Lockwood was admitted to the bar of the District of Columbia, but was refused admission to practice before the Supreme Court. She spent five years energetically lobbying a bill through Congress, and in 1879 Belva Lockwood became the first woman to practice law before the US Supreme Court.
In 1884 she accepted the nomination of the National Equal Rights Party and ran for president. Although suffrage leaders opposed her candidacy, Lockwood ran anyway. She polled over 4,000 votes and ran again in 1888.
Using her knowledge of the law, she worked to secure woman suffrage, property law reforms, equal pay for equal work, and world peace. Thriving on publicity and partisanship, and encouraging other women to pursue legal careers, Lockwood helped to open the legal profession to women.
Shall we #dresslikeawoman like Faye Glenn Abdellah, pioneer nursing researcher, helped transform nursing theory, nursing care and nursing education? She was the first nurse officer to receive the rank of a two-star rear admiral and Deputy Surgeon General.
Her more than 150 publications, including her seminal works, Better Nursing Care Through Nursing Research and Patient-Centered Approaches to Nursing, changed the focus of nursing theory from a disease-centered to a patient-centered approach and moved nursing practice beyond the patient to include care of families and the elderly. Her Patient Assessment of Care Evaluation method to evaluate health care is now the stan
dard for the nation.
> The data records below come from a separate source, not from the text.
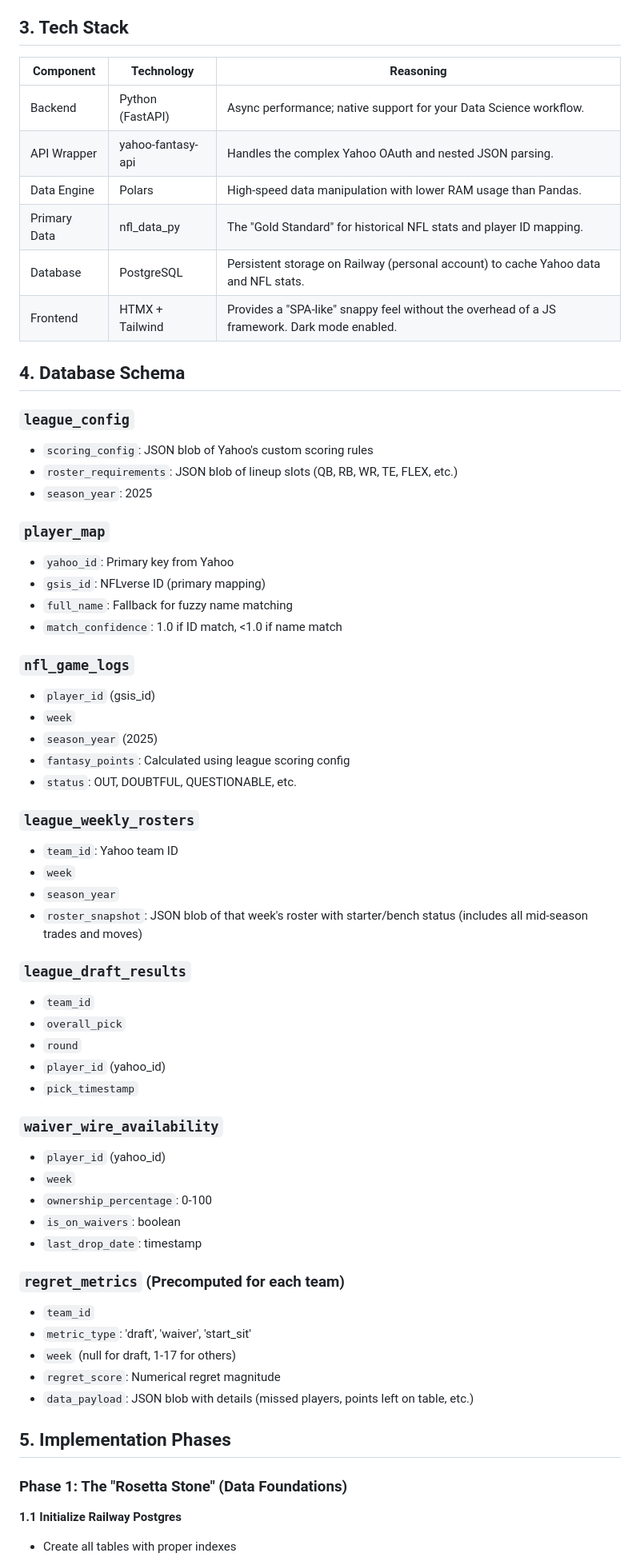
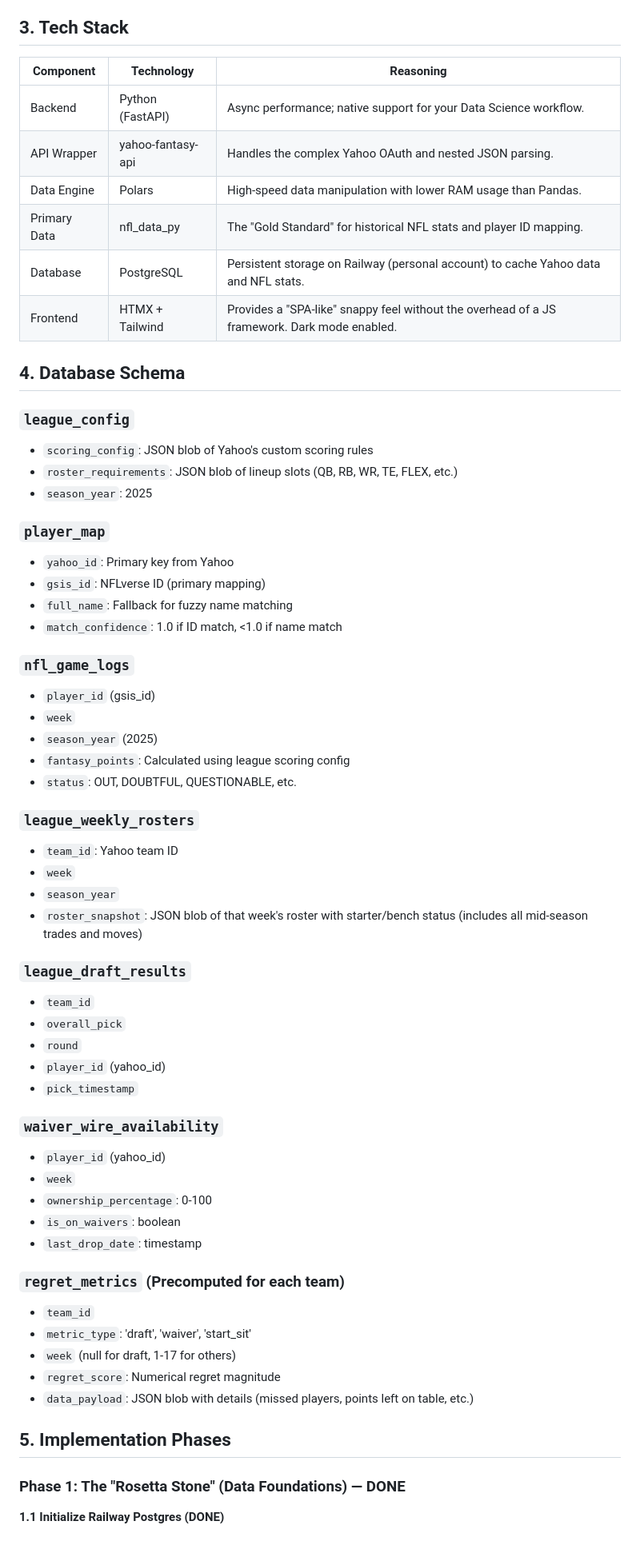
Before and after one commit to paulliwali/ff-regret, a Markdown page: PLAN.md, the part around one of its changes. Shown at 80% size. Rendered like a GitHub page; blank space fills up the shorter version.

```diff
--- a/PLAN.md
+++ b/PLAN.md
@@ -21,29 +21,32 @@ An interactive web application for Yahoo Fantasy Football managers to visualize
 
 ## 3. Tech Stack
 
-| Component | Technology | Reasoning |
-|-----------|------------|-----------|
-| Backend | Python (FastAPI) | Async performance; native support for your Data Science workflow. |
-| API Wrapper | yahoo-fantasy-api | Handles the complex Yahoo OAuth and nested JSON parsing. |
-| Data Engine | Polars | High-speed data manipulation with lower RAM usage than Pandas. |
-| Primary Data | nfl_data_py | The "Gold Standard" for historical NFL stats and player ID mapping. |
-| Database | PostgreSQL | Persistent storage on Railway (personal account) to cache Yahoo data and NFL stats. |
-| Frontend | HTMX + Tailwind | Provides a "SPA-like" snappy feel without the overhead of a JS framework. Dark mode enabled. |
+| Component    | Technology        | Reasoning                                                                                    |
+| ------------ | ----------------- | -------------------------------------------------------------------------------------------- |
+| Backend      | Python (FastAPI)  | Async performance; native support for your Data Science workflow.                            |
+| API Wrapper  | yahoo-fantasy-api | Handles the complex Yahoo OAuth and nested JSON parsing.                                     |
+| Data Engine  | Polars            | High-speed data manipulation with lower RAM usage than Pandas.                               |
+| Primary Data | nfl_data_py       | The "Gold Standard" for historical NFL stats and player ID mapping.                          |
+| Database     | PostgreSQL        | Persistent storage on Railway (personal account) to cache Yahoo data and NFL stats.          |
+| Frontend     | HTMX + Tailwind   | Provides a "SPA-like" snappy feel without the overhead of a JS framework. Dark mode enabled. |
 
 ## 4. Database Schema
 
 ### `league_config`
+
 - `scoring_config`: JSON blob of Yahoo's custom scoring rules
 - `roster_requirements`: JSON blob of lineup slots (QB, RB, WR, TE, FLEX, etc.)
 - `season_year`: 2025
 
 ### `player_map`
+
 - `yahoo_id`: Primary key from Yahoo
 - `gsis_id`: NFLverse ID (primary mapping)
 - `full_name`: Fallback for fuzzy name matching
 - `match_confidence`: 1.0 if ID match, <1.0 if name match
 
 ### `nfl_game_logs`
+
 - `player_id` (gsis_id)
 - `week`
 - `season_year` (2025)
@@ -51,12 +54,14 @@ An interactive web application for Yahoo Fantasy Football managers to visualize
 - `status`: OUT, DOUBTFUL, QUESTIONABLE, etc.
 
 ### `league_weekly_rosters`
+
 - `team_id`: Yahoo team ID
 - `week`
 - `season_year`
 - `roster_snapshot`: JSON blob of that week's roster with starter/bench status (includes all mid-season trades and moves)
 
 ### `league_draft_results`
+
 - `team_id`
 - `overall_pick`
 - `round`
@@ -64,6 +69,7 @@ An interactive web application for Yahoo Fantasy Football managers to visualize
 - `pick_timestamp`
 
 ### `waiver_wire_availability`
+
 - `player_id` (yahoo_id)
 - `week`
 - `ownership_percentage`: 0-100
@@ -71,6 +77,7 @@ An interactive web application for Yahoo Fantasy Football managers to visualize
 - `last_drop_date`: timestamp
 
 ### `regret_metrics` (Precomputed for each team)
+
 - `team_id`
 - `metric_type`: 'draft', 'waiver', 'start_sit'
 - `week` (null for draft, 1-17 for others)
@@ -79,8 +86,7 @@ An interactive web application for Yahoo Fantasy Football managers to visualize
 
 ## 5. Implementation Phases
 
-### Phase 1: The "Rosetta Stone" (Data Foundations)
+### Phase 1: The "Rosetta Stone" (Data Foundations) — DONE
 
-**1.1 Initialize Railway Postgres**
-- Create all tables with proper indexes
+**1.1 Initialize Railway Postgres (DONE)**
 
```
Also changed, not shown: other parts of PLAN.md (+58 -29 lines), CLAUDE.md (added, +114 -0 lines).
Her development of the first tested coronary care unit has saved thousands of lives.
Dr. Abdellah developed educational materials in many key areas of public health, including AIDS, the mentally handicapped, violence, hospice care, smoking cessation, alcoholism, and drug addiction. Dr. Abdellah, after teaching at several prestigious universities, founded the Graduate School of Nursing at the Uniformed Services University of the Health Sciences and served as the school’s first dean.
Or maybe #dresslikeawoman means to dress like Bessie Coleman? She was the world’s first African American woman aviator who earned her pilot’s license in 1921 in France, two years before her more famous contemporary, Amelia Earhart.
Bessie Coleman, the tenth child in a family of thirteen, grew up in a large, single-parent family in rural Texas. She learned about aviation through childhood reading, finished high school and some teacher’s college training, and moved to Chicago. She was denied entry into flight school in the US. So, she learned French and went to France. In 1921 she earned an international pilot’s license from the highly respected Federation Aeronautique International.
She returned to the United States and spent the next five years touring the country, giving exhibition flights, barnstorming and parachuting at airports. She left a substantial legacy because of her modeling a pathway for women and people of color in aviation, and her challenges to Jim Crow practices.
Or how about Grace Hopper, a mathematics genius who pioneered COBAL and invented the phrase “computer bug”?
Hopper earned her B.A. in mathematics and physics from Vassar College and her M.A. and Ph.D. from Yale. Hopper began her professional career teaching mathematics at Vassar College, and remained there until the early 1940s.
In 1943, wanting to aid her country during World War II, Hopper joined the United States Navy. She was soon assigned to the Bureau of Ordnance Computation Project at Harvard University, where she began her legacy of groundbreaking computer programming with the Mark I, a precursor to electronic computers. Hopper became a faculty member at Harvard’s computation laboratory in 1946 and continued her programming work with the Mark II and Mark III computers.
The Mark I electromechanical computer was the early supercomputer that helped Manhattan Project scientists simulate the effects of an atomic bomb. In 1947, a moth a got into a mechanical relay and jammed the system. When Hopper removed it, she taped the moth into the team’s operational logbook with the caption “First actual case of bug being found:”
Believing that a much wider audience could operate a computer if it was more user-friendly and more programmer-friendly, Hopper joined the Eckert-Mauchly Computer Corporation (later the Sperry Corporation) in 1949. There, she worked on the UNIVAC I, the first commercial electronic computer.
In 1952, Hopper was credited with creating the first compiler for modern computers, a program that translates instructions written by a programmer into codes that can be read by a computer. Hopper went on to develop the FLOW-MATIC computer programming language (1957) and shortly after, pioneered the Common Business Oriented Language (COBOL).
As meme worthy as Einstein, she said:
A ship in port is safe, but this is not what ships are built for. Sail out to sea and do new things.
#dresslikeawoman and take on the world.